• _WHAT YOU WILL DO_
Scan the data, and whenever a line contains "android", copy it.

• _SOURCE DATA_
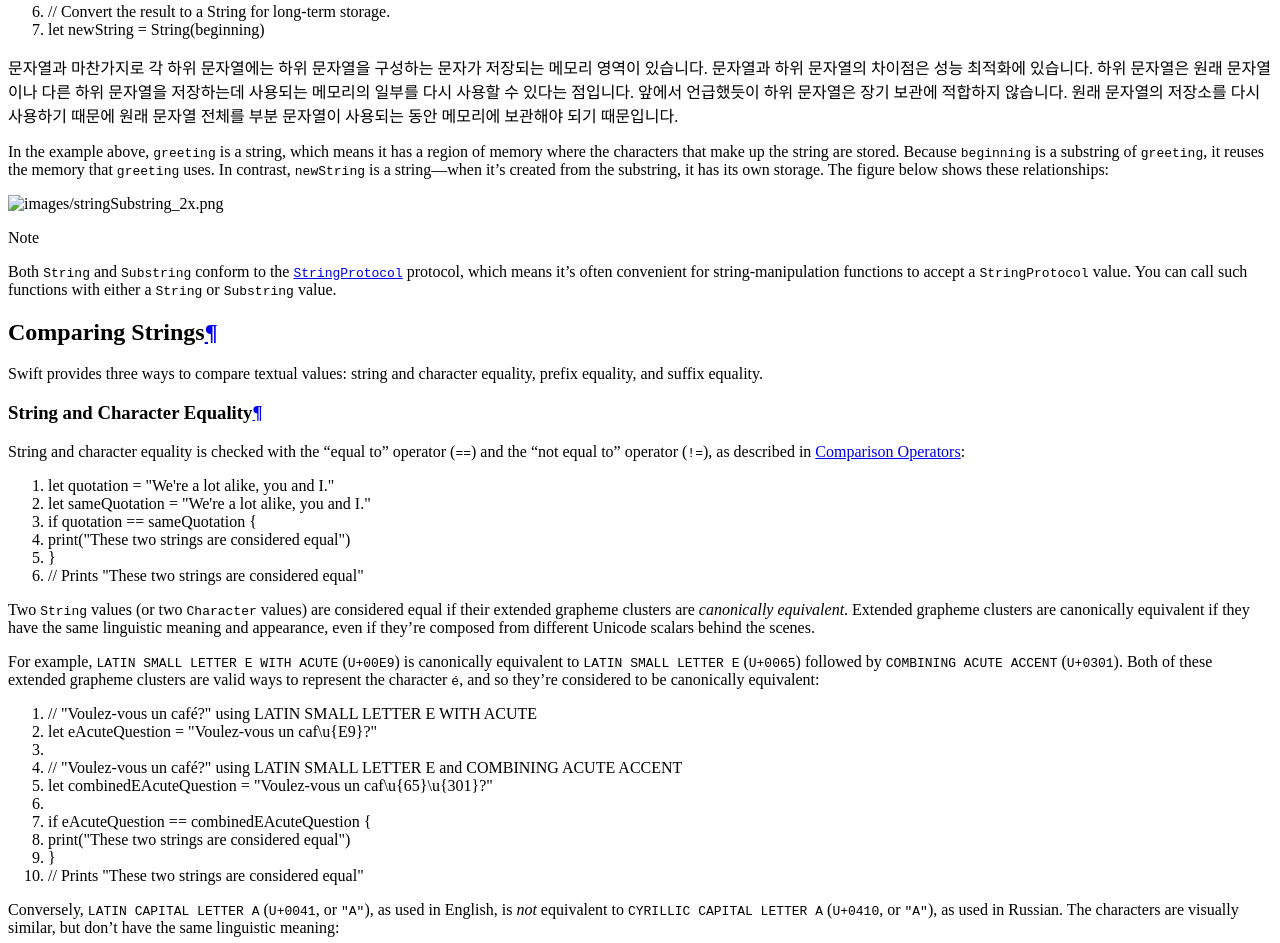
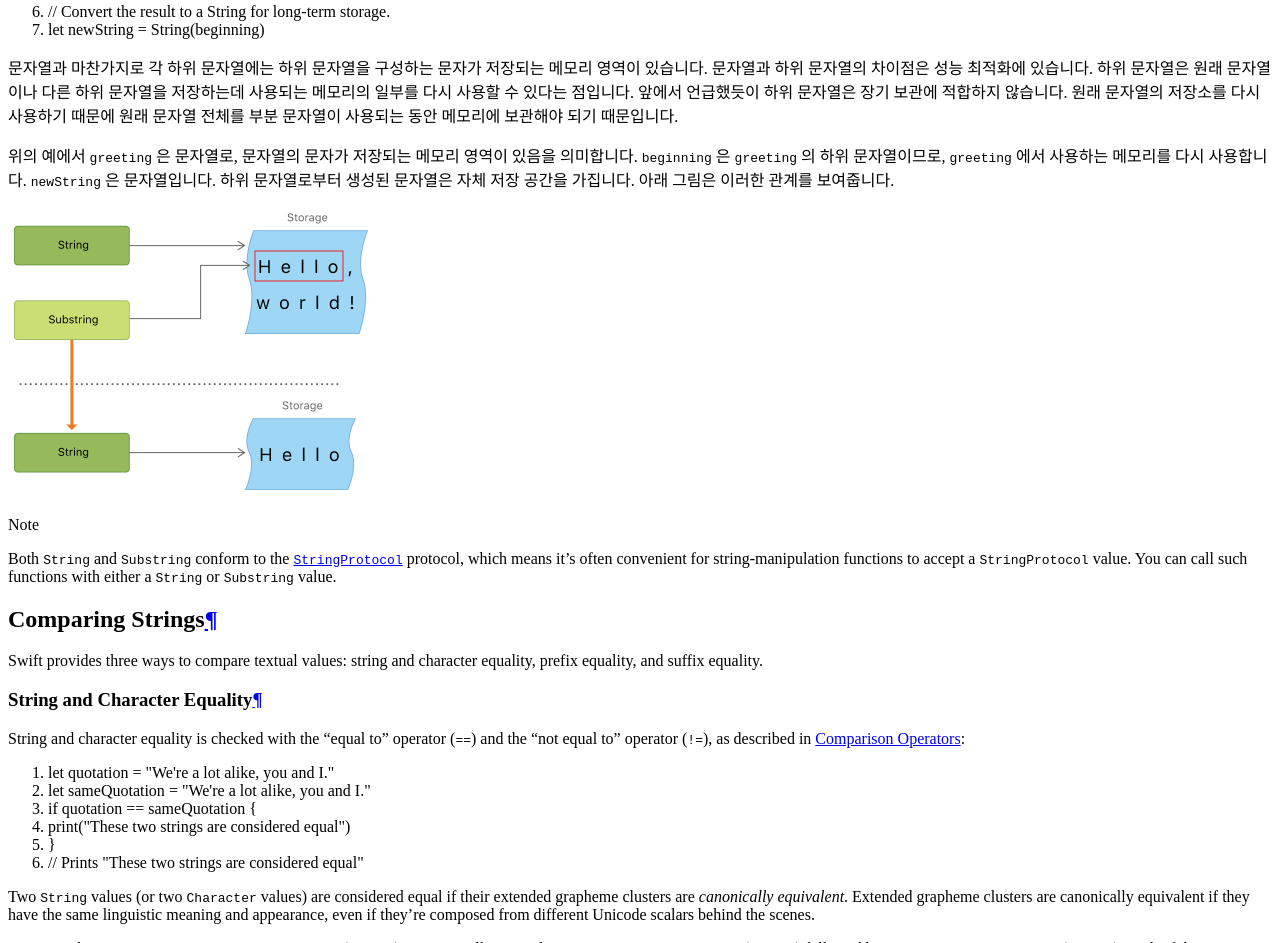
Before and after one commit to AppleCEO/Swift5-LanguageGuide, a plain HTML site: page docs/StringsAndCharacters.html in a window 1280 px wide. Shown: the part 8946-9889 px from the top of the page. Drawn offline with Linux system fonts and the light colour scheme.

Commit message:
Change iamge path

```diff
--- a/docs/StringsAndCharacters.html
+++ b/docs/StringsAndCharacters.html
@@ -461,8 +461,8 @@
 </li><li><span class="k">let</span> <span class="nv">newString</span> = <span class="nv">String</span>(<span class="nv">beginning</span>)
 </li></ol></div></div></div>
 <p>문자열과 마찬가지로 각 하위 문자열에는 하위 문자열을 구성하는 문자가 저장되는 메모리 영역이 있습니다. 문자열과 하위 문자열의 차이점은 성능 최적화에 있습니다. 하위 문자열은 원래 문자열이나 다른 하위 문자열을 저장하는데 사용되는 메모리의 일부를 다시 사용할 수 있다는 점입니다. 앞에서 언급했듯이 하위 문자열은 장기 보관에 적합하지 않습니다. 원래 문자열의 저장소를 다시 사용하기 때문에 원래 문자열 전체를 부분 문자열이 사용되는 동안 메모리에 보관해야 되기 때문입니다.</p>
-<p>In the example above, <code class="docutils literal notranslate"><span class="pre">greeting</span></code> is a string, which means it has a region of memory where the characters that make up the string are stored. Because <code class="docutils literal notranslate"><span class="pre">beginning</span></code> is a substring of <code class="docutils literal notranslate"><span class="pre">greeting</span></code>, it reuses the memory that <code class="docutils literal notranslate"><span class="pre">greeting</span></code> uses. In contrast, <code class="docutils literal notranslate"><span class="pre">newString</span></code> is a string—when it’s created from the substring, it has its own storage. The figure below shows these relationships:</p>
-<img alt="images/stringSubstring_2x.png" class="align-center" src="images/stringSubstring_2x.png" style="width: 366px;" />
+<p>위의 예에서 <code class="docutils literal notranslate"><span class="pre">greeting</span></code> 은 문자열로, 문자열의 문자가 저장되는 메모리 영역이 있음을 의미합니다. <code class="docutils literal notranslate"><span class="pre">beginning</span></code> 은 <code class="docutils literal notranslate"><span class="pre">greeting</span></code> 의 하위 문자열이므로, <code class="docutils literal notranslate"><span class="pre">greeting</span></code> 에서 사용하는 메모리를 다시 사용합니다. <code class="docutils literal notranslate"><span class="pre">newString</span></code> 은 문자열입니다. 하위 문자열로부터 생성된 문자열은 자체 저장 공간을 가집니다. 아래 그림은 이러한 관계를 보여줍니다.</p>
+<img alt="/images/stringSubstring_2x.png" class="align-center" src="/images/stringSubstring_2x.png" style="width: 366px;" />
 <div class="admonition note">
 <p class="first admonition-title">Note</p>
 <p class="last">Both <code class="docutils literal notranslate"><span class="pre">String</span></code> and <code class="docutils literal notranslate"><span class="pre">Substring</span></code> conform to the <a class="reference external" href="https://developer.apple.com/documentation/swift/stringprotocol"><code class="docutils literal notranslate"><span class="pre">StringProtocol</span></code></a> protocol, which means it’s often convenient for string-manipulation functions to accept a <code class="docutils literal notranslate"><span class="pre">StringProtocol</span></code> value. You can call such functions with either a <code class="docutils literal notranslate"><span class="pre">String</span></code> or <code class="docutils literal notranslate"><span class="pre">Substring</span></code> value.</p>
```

---

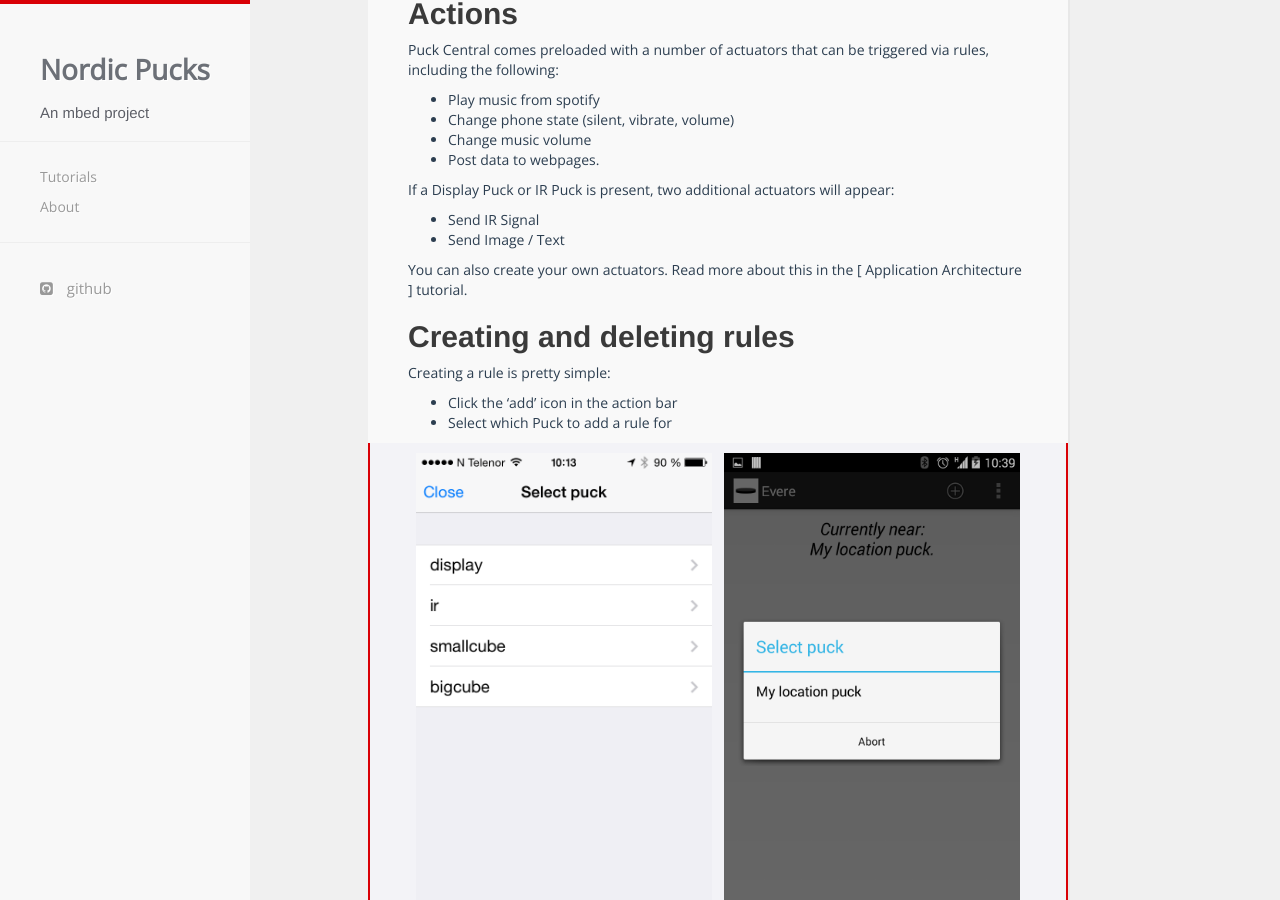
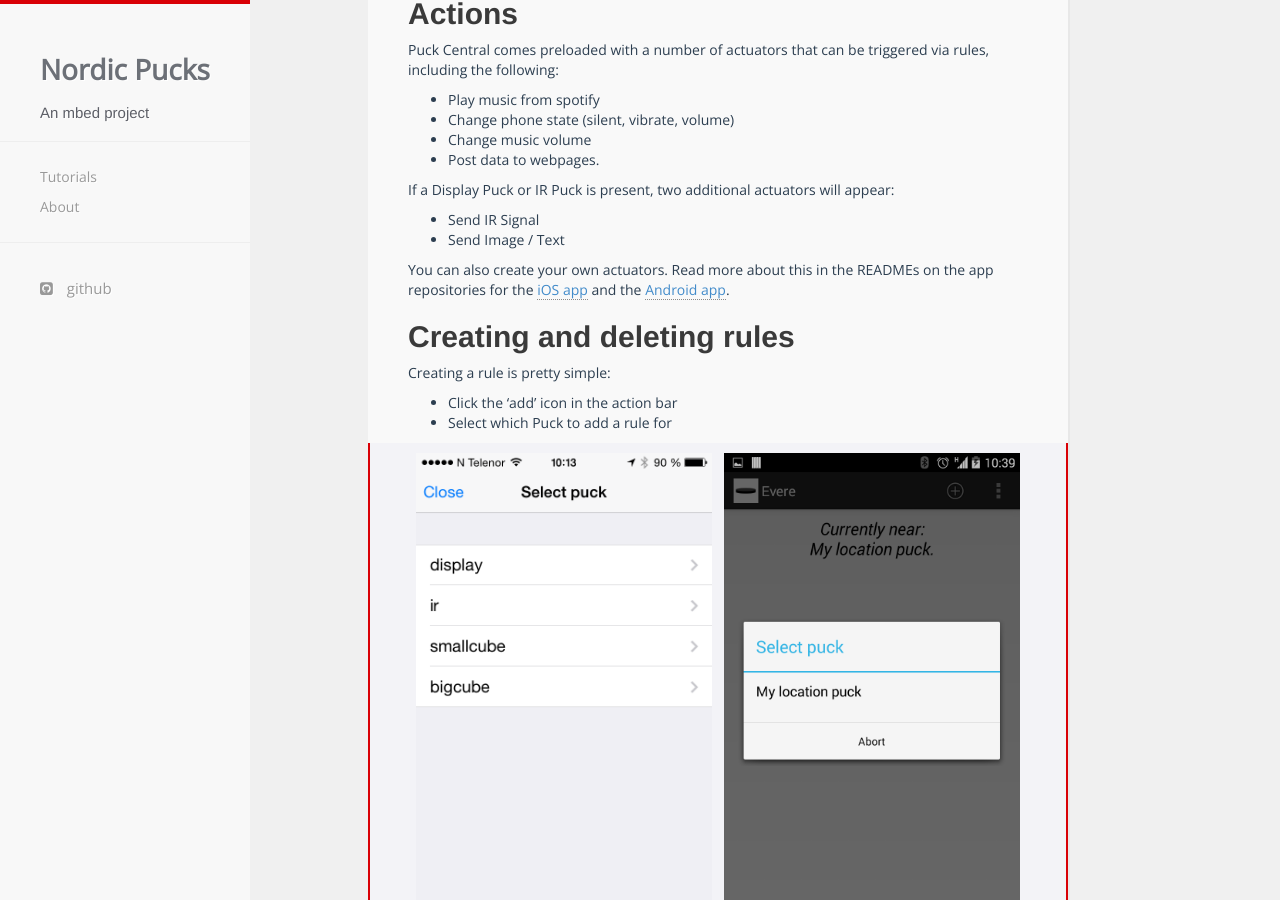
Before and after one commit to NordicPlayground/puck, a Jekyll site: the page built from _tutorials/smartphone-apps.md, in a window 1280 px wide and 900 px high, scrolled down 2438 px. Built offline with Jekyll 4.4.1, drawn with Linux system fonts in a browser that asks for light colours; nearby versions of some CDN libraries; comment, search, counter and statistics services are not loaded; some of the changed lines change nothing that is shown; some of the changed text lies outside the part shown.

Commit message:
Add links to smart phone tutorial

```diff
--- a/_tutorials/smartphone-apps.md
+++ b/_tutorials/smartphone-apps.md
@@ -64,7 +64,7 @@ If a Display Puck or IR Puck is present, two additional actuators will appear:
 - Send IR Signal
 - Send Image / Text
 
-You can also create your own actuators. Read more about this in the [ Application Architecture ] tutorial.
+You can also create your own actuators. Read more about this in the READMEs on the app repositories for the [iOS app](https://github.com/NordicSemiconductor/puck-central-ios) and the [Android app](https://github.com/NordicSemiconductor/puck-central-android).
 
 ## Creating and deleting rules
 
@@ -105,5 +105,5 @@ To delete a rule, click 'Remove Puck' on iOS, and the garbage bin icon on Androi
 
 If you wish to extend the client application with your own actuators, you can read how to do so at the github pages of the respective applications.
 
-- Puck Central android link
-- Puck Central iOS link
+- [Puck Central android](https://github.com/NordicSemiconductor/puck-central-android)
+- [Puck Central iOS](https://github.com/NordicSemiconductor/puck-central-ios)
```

• _YOUR RESPONSE_
+You can also create your own actuators. Read more about this in the READMEs on the app repositories for the [iOS app](https://github.com/NordicSemiconductor/puck-central-ios) and the [Android app](https://github.com/NordicSemiconductor/puck-central-android).
-- Puck Central android link
+- [Puck Central android](https://github.com/NordicSemiconductor/puck-central-android)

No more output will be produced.